“Whatever you do, do your work heartily, as for the Lord rather than for men, knowing that from the Lord you will receive the reward of the inheritance. It is the Lord whom you serve" (Colossians 3:23-24).
The way that this passage is broken down is very interesting to me. In these verses, Paul says you are to work for the Lord because you know you will receive the inheritance from Him and no one else. But then he also has to add on at the end a reminder: “It is the Lord whom you serve.” I mean, if we are told in the first sentence, shouldn’t we already understand that, and isn’t it kind of redundant at that point? The answer should be yes to all those questions, but often times it’s not. We forget whom it is we serve and why, even though we know it is He who gives us eternal life. This is why Paul writes the first two sections of this verse: to give us the reasoning to never forget whom it is we serve.
Paul calls us in the first section to work heartily, as for the Lord rather than for men in everything we do. When I read this, a couple of different verses come to mind. The first verse is Matthew 6:24:
“No one can serve two masters; for either he will hate one and love the other, or he will be devoted to one and despise the other. You cannot serve God and wealth.”
In both instances we are shown the dilemma of attempting to work for this world and for God, proving that it is just not possible to do both. God is not of this world; He does not see things as men do (Luke 16:15), declaring that things highly esteemed among men are detestable in the sight of God. You cannot work for this world and the Lord, for they have completely separate desires.
The other interesting part of this is the heart concept. Sure, other versions than NASB have other translations, but Paul says to do your work heartily--meaning that you do it passionately, fully, and to the best of your abilities. This brings to mind Proverbs 4:23 for me: “Watch over your heart with all diligence, for from it flows the springs of life.” This verse tells us that what is in our heart is what we in turn will become. What our passions are will be what our life will reflect, bringing us back around to the concept of what we desire should be of the Lord.
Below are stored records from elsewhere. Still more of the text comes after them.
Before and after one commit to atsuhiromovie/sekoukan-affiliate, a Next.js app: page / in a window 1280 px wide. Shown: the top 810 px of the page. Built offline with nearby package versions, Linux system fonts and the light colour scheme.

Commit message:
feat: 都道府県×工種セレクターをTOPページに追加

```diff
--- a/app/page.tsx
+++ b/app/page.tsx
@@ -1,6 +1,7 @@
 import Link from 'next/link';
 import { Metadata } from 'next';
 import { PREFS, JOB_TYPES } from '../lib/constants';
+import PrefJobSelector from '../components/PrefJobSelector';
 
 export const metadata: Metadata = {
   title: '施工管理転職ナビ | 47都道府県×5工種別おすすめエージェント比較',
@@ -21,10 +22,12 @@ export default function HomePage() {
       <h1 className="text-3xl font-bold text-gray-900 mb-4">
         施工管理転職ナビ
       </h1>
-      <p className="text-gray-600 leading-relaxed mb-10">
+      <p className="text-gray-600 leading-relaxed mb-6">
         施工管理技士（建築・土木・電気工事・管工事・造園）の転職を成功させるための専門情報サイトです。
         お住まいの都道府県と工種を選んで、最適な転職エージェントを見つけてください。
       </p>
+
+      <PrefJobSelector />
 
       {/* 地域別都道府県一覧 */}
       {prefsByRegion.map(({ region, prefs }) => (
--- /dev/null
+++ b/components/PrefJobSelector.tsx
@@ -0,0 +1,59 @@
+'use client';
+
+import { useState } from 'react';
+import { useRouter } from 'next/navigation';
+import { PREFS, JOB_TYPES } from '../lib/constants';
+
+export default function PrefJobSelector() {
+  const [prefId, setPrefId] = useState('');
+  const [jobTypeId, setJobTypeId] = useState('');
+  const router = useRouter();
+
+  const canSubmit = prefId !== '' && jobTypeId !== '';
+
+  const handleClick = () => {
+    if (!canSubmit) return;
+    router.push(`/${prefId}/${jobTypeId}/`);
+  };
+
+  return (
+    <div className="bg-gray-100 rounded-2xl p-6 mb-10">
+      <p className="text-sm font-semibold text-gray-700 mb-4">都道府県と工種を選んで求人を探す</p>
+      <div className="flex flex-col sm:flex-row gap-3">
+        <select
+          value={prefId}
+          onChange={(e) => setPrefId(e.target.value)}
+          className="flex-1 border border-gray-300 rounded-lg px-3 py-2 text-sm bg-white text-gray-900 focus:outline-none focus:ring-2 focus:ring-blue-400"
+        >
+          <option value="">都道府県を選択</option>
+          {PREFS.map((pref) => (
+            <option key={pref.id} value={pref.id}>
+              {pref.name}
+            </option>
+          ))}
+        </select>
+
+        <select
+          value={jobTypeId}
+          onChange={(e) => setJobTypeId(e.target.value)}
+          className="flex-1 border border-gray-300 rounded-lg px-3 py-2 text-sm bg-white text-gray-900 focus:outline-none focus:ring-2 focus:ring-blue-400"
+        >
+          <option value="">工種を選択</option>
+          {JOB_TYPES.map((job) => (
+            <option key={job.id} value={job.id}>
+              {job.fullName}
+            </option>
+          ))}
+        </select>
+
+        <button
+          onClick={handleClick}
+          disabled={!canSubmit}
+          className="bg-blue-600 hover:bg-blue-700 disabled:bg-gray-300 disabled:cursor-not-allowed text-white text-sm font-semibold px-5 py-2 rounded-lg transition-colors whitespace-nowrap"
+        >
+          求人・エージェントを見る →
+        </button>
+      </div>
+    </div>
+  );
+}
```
If we desire the Lord in our heart, then our life and work will reflect that. This is something that other translations miss for me; I know it’s a little nitpicky, but it makes it easier for me to understand.
After this, Paul says that you work for the Lord KNOWING that He will give you the reward of the inheritance. My favorite verse to describe this is John 16:33:
“These things I have spoken to you, so that you may have peace. For in the world there is tribulation, but take courage; I have overcome the world.”
As people who serve the Lord, we know full well what awaits us because Jesus was our sacrifice. He overcame sin and death, giving us the courage and strength to face our tribulations knowing what he will give us after. We are able to know that our reward awaits us because of our faith, as described in Hebrews 11:1: “Faith is the assertion of things hoped for, the conviction of things not seen.” Even though we may not have seen Jesus die and be resurrected, we hope (expect with confidence) for salvation and have unyielding beliefs that Jesus was our sacrifice.
This brings us yet again to the most fascinating section of this verse, where Paul reminds us whom we actually serve. It makes me think that he is calling us just as Moses called the Israelites in Deuteronomy 6:5-9 saying,
“You shall love the Lord your God with all your heart and with all you soul and with all your might. These words which I am commanding you today, shall be on your heart. You shall teach them diligently to your sons and shall talk of them when you sit in your house and when you walk by the way and when you lie down and when you rise up. You shall bind them as a sign on your hand they shall be frontals on your forehead. You shall write them on the doorposts of your house and on your gates.”
It makes me think that Paul is telling us that it’s not just something we do; it is something we are, it is something we know, it is something we love, and something we declare to everyone, just like Joshua did in Joshua 24:15. “But as for me and my house, we will serve the Lord.”